Web document revisions
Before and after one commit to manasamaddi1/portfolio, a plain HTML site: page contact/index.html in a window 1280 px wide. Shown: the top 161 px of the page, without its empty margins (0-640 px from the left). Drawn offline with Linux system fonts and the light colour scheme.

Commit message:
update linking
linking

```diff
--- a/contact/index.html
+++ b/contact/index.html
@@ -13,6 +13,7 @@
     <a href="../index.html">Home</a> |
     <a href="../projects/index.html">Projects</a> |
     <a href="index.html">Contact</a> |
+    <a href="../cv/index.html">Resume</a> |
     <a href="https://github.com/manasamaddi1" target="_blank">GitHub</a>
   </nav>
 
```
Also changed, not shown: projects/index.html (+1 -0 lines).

TASK BRIEF
Retype all the data. Nothing may be left out or altered.

OUTPUT BELOW
Before and after one commit to manasamaddi1/portfolio, a plain HTML site: page contact/index.html in a window 1280 px wide. Shown: the top 161 px of the page, without its empty margins (0-640 px from the left). Drawn offline with Linux system fonts and the light colour scheme.

Commit message:
update linking
linking

```diff
--- a/contact/index.html
+++ b/contact/index.html
@@ -13,6 +13,7 @@
     <a href="../index.html">Home</a> |
     <a href="../projects/index.html">Projects</a> |
     <a href="index.html">Contact</a> |
+    <a href="../cv/index.html">Resume</a> |
     <a href="https://github.com/manasamaddi1" target="_blank">GitHub</a>
   </nav>
 
```
Also changed, not shown: projects/index.html (+1 -0 lines).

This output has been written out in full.